He’s a good boy. He’s never been in trouble before. They weren’t really going to kill any U.S. soldiers. Jihad is an inner struggle. They were set up. It’s all a big misunderstanding. The jury is racist. You’re an Islamophobe. The formerly war on terror is really an unjust war on all Muslims. The video of the convicted terror plotters in camouflage firing weapons as if in a war zone, that was just kids having fun, on a freezing, snow filled, winter day.
Meanwhile, note the respect, or lack thereof, for U.S. law or process by some who actually believe enough letters will overturn a guilty jury verdict. Of course it could just be a ploy to influence the judge to issue a lighter sentence.Will the judge be swayed? (update below)
MOUNT LAUREL, N.J. – Relatives of five men convicted last year of plotting to kill military personnel are still professing their innocence.
Family members have been writing letters to a federal judge in Camden, asking him to overrule the jury’s verdict.
Their lawyers are expected to make similar pleas in court Thursday. It will be the first court appearance for the men since December, when a jury found them guilty of plotting to kill military personnel but acquitted them on attempted murder charges.
Government lawyers say the men may have been targeting soldiers at Fort Dix.
The men could face life in prison if the verdicts stand. All are Muslim immigrants age 30 and younger who lived for years in the Philadelphia suburb of Cherry Hill.

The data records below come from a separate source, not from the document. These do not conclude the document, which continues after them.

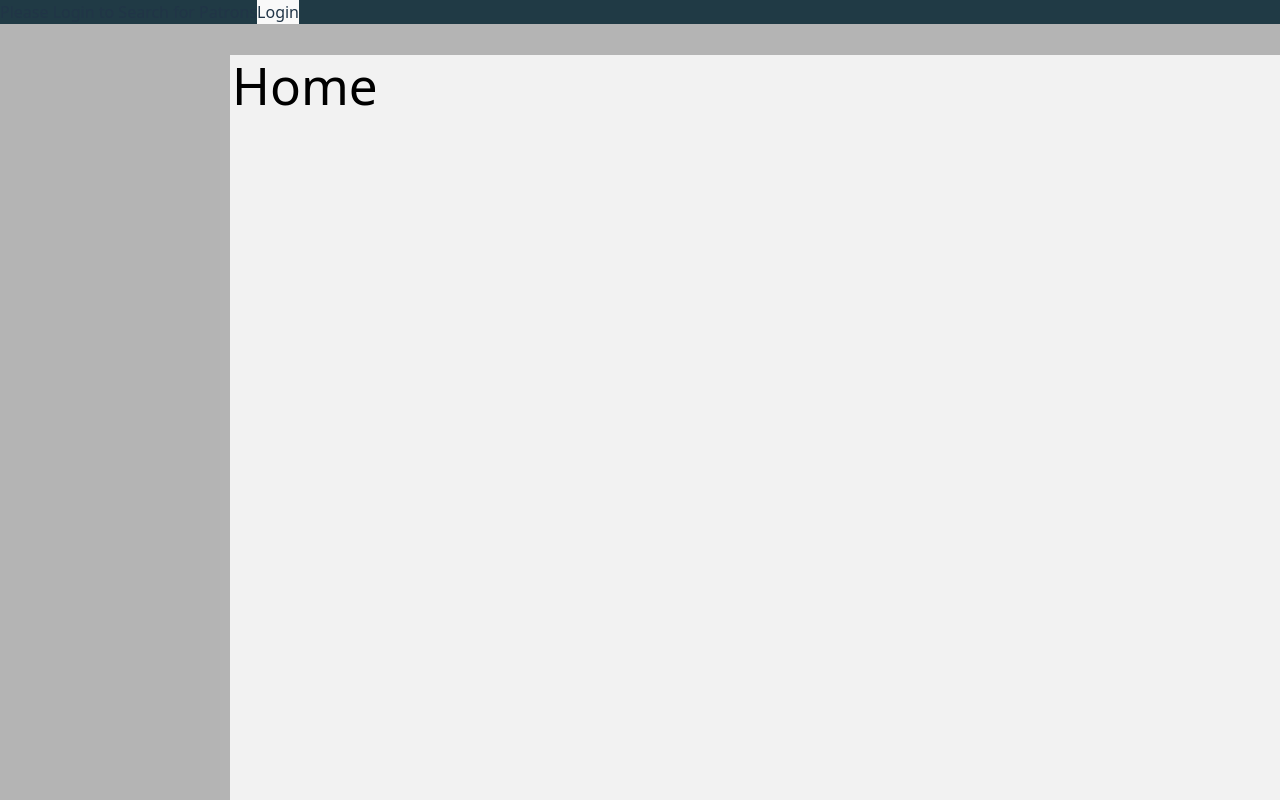
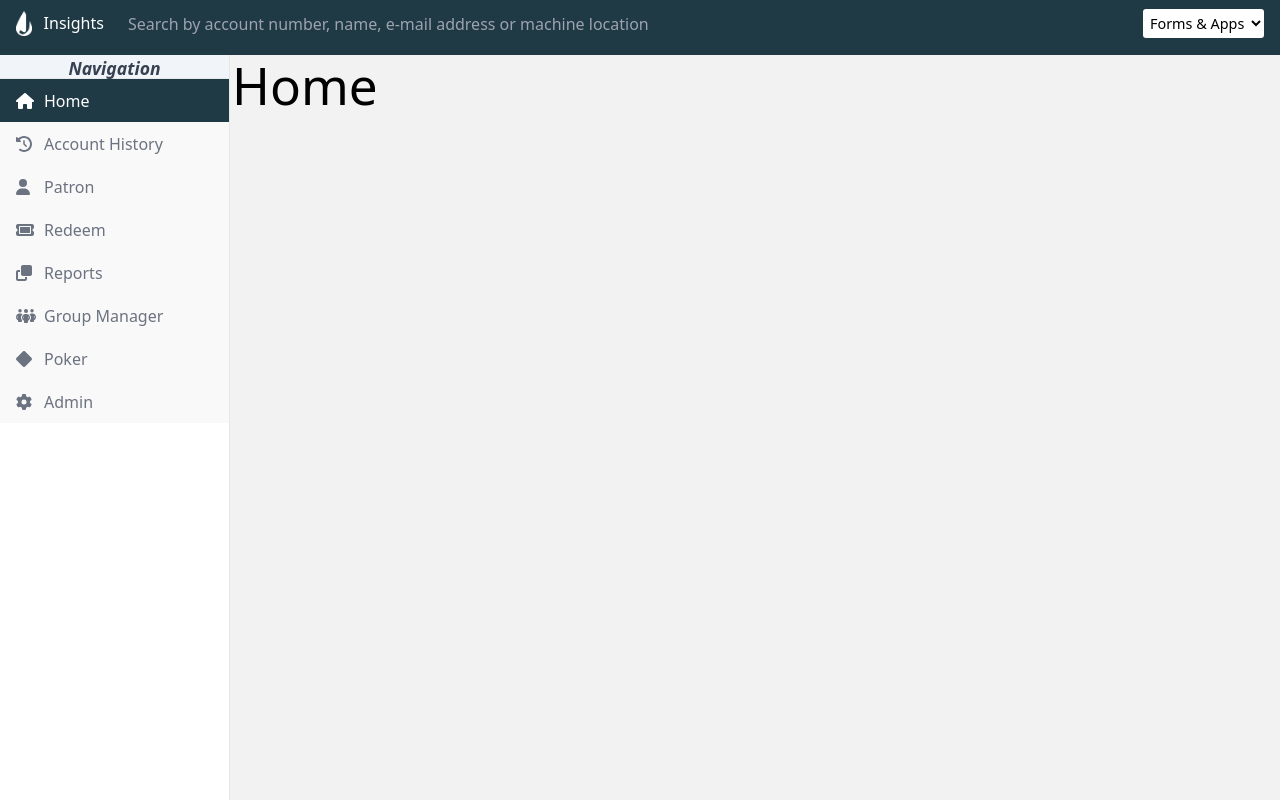
Before and after one commit to IsidroPaniagua07/insights-v2, a React (Vite) app: page / in a window 1280 px wide. Built offline with nearby package versions, Linux system fonts and the light colour scheme.

Commit message:
turned off auth check until its implemented

```diff
--- a/src/components/Navigation/Sidebar/Sidebar.jsx
+++ b/src/components/Navigation/Sidebar/Sidebar.jsx
@@ -10,17 +10,17 @@ const Sidebar = () => {
   const currentPath = location.pathname.toLowerCase();
   console.log(currentPath)
   const { isAuthenticated, login, logout } = useAuth();
-    if (!isAuthenticated) {
-      return (
-      <>
-          <nav>
-        <div className="flex flex-col gap-2 items-center">
+    // if (!isAuthenticated) {
+    //   return (
+    //   <>
+    //       <nav>
+    //     <div className="flex flex-col gap-2 items-center">
 
-        </div>
-      </nav>
-      </>
-      )
-    }
+    //     </div>
+    //   </nav>
+    //   </>
+    //   )
+    // }
 
   const options = [
     {label: 'Home', link: '/', icon: faHouse},
--- a/src/components/Navigation/Topbar/Topbar.jsx
+++ b/src/components/Navigation/Topbar/Topbar.jsx
@@ -9,18 +9,18 @@ const Topbar = () => {
     login(userData);
   };
 
-  if (!isAuthenticated) {
-    return (
-      <>
-        <nav className='flex flex-row bg-[#203A45]'>
-          <p>
-          Please Login to Search for Patrons
-          </p>
-            <button onClick={handleLogin}>Login</button>
-        </nav>
-      </>
-    )
-  }
+  // if (!isAuthenticated) {
+  //   return (
+  //     <>
+  //       <nav className='flex flex-row bg-[#203A45]'>
+  //         <p>
+  //         Please Login to Search for Patrons
+  //         </p>
+  //           <button onClick={handleLogin}>Login</button>
+  //       </nav>
+  //     </>
+  //   )
+  // }
 
 
   const options = [
```
Also changed, not shown: src/components/Navigation/Sidebar/Sidebar.module.css (deleted, +0 -20 lines), src/components/Navigation/Topbar/Topbar.module.css (deleted, +0 -8 lines), 1 other file (tests, documents, lock files or other folders).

A judge upheld the guilty verdicts on Thursday of five Muslim immigrants convicted of plotting to massacre U.S. soldiers, ruling the government provided ample evidence. U.S. District Judge Robert Kugler’s decision angered several of the convicted men and their family members, who began shouting “Allah akbar” — Arabic for “God is great” — as the men were led from the courtroom.